Shares of Caterpillar fell a week ago, after it revealed itself to be the victim of an accounting fraud at the Siwei subsidiary of ERA Mining Machinery, a Chinese company it acquired last summer for $653 million. The tractor maker announced it would take a noncash charge of $580 million, or 87 cents a share, in its fourth quarter as result of its hoodwinking.
"It came as a complete surprise to us," a former board member anonymously told Reuters. "It was presented to us as a pretty straightforward transaction. It's a shame. It should have been investigated further."
Really? You think so? We thought a supposedly smart outfit like Caterpillar would have dug a little deeper into a company that got itself listed on the Hong Kong exchange via reverse merger -- the shadiest invention since the beach umbrella -- but apparently we were wrong.

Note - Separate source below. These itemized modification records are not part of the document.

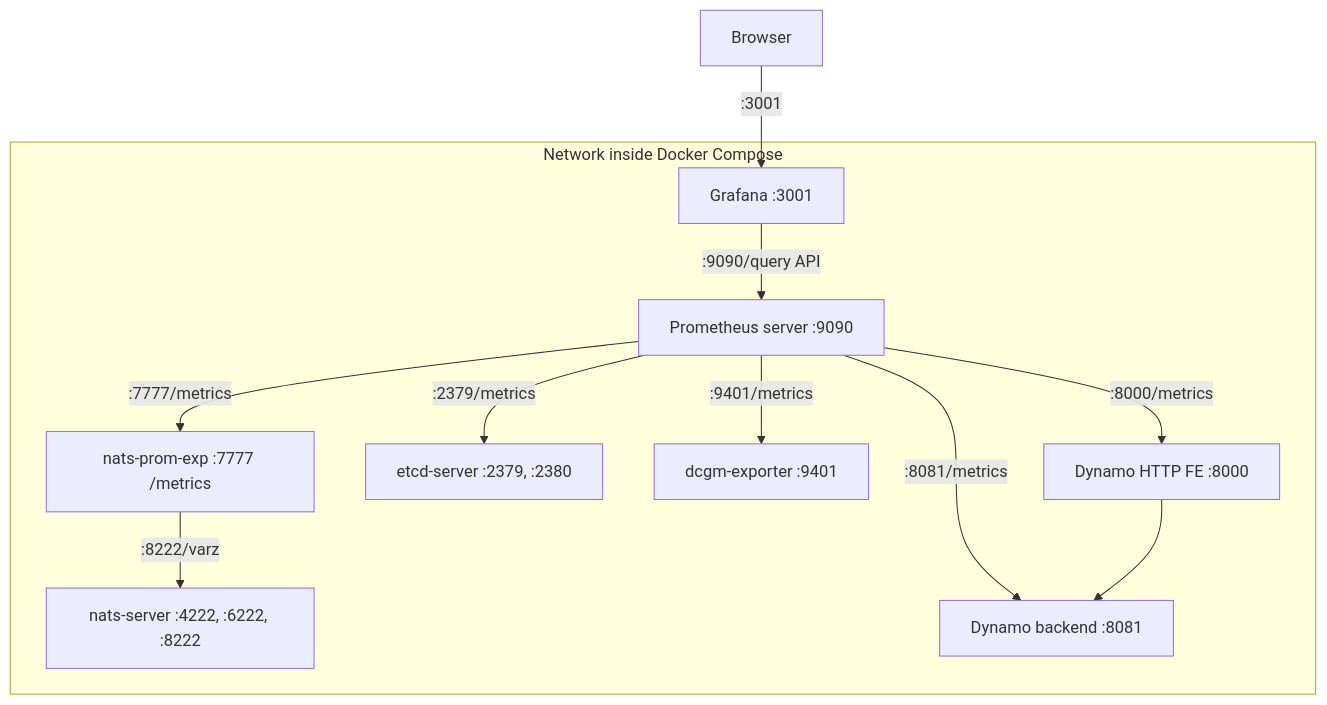
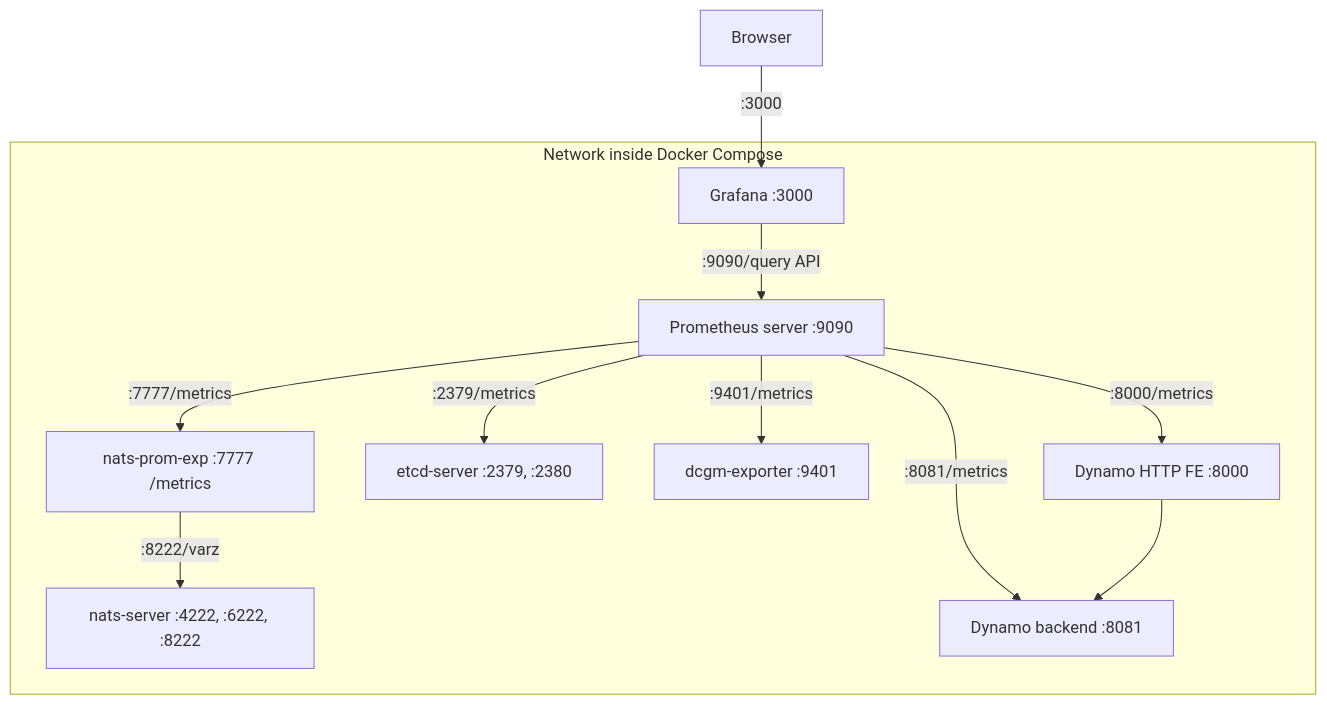
Before and after one commit to ai-dynamo/dynamo: the diagram in docs/observability/prometheus-grafana.md, drawn with Mermaid. The commit also changed other lines of this file and 12 other files, not shown here.

````diff
--- a/docs/observability/prometheus-grafana.md
+++ b/docs/observability/prometheus-grafana.md
@@ -18,14 +91,14 @@
 ```mermaid
 graph TD
-    BROWSER[Browser] -->|:3001| GRAFANA[Grafana :3001]
+    BROWSER[Browser] -->|:3000| GRAFANA[Grafana :3000]
     subgraph DockerComposeNetwork [Network inside Docker Compose]
         NATS_PROM_EXP[nats-prom-exp :7777 /metrics] -->|:8222/varz| NATS_SERVER[nats-server :4222, :6222, :8222]
         PROMETHEUS[Prometheus server :9090] -->|:2379/metrics| ETCD_SERVER[etcd-server :2379, :2380]
         PROMETHEUS -->|:9401/metrics| DCGM_EXPORTER[dcgm-exporter :9401]
         PROMETHEUS -->|:7777/metrics| NATS_PROM_EXP
         PROMETHEUS -->|:8000/metrics| DYNAMOFE[Dynamo HTTP FE :8000]
         PROMETHEUS -->|:8081/metrics| DYNAMOBACKEND[Dynamo backend :8081]
         DYNAMOFE --> DYNAMOBACKEND
         GRAFANA -->|:9090/query API| PROMETHEUS
     end
 ```
````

Ironically, the world's largest maker of excavation equipment didn't dig at all in this case!
And if we think these guys were idiots, heck, we can only imagine what Carson Block must think of them. If anybody knows how dirty some of these Chinese scams can be, it's definitely the man behind research firm Muddy Waters.
In a statement, Caterpillar said an investigation into the deal "determined several Siwei senior managers engaged in deliberate misconduct beginning several years prior to Caterpillar's acquisition of Siwei."
Oh, brother. Forget silk, folks. These morons had the wool pulled over their eyes for the entire world to see.
4. Shooting Star Scientific
Make way, Manti Te'o. You have company -- and it's very much real.
Like the Notre Dame linebacker who lied about his fictional girlfriend, Star Scientific (STSI) misled investors about the involvement of Johns Hopkins University in the clinical testing of the company's retail nutritional supplement anatabine. TheStreet's own biotech ax Adam Feuerstein snared the company this Wednesday for fabricating a link between the well-respected school and anatabine, which accounted for a disappointing $1.7 million of Star's sales last quarter.
Star reported initial interim results from a clinical study of anatabine as a potential treatment for thyroid disease on Jan. 7. The company claims the study succeeded, but Feuerstein points out that it failed to disclose any real data. Star's press release included a promotional quote about anatabine from Dr. Paul Ladenson, described as a "senior endocrinological consultant" for the study.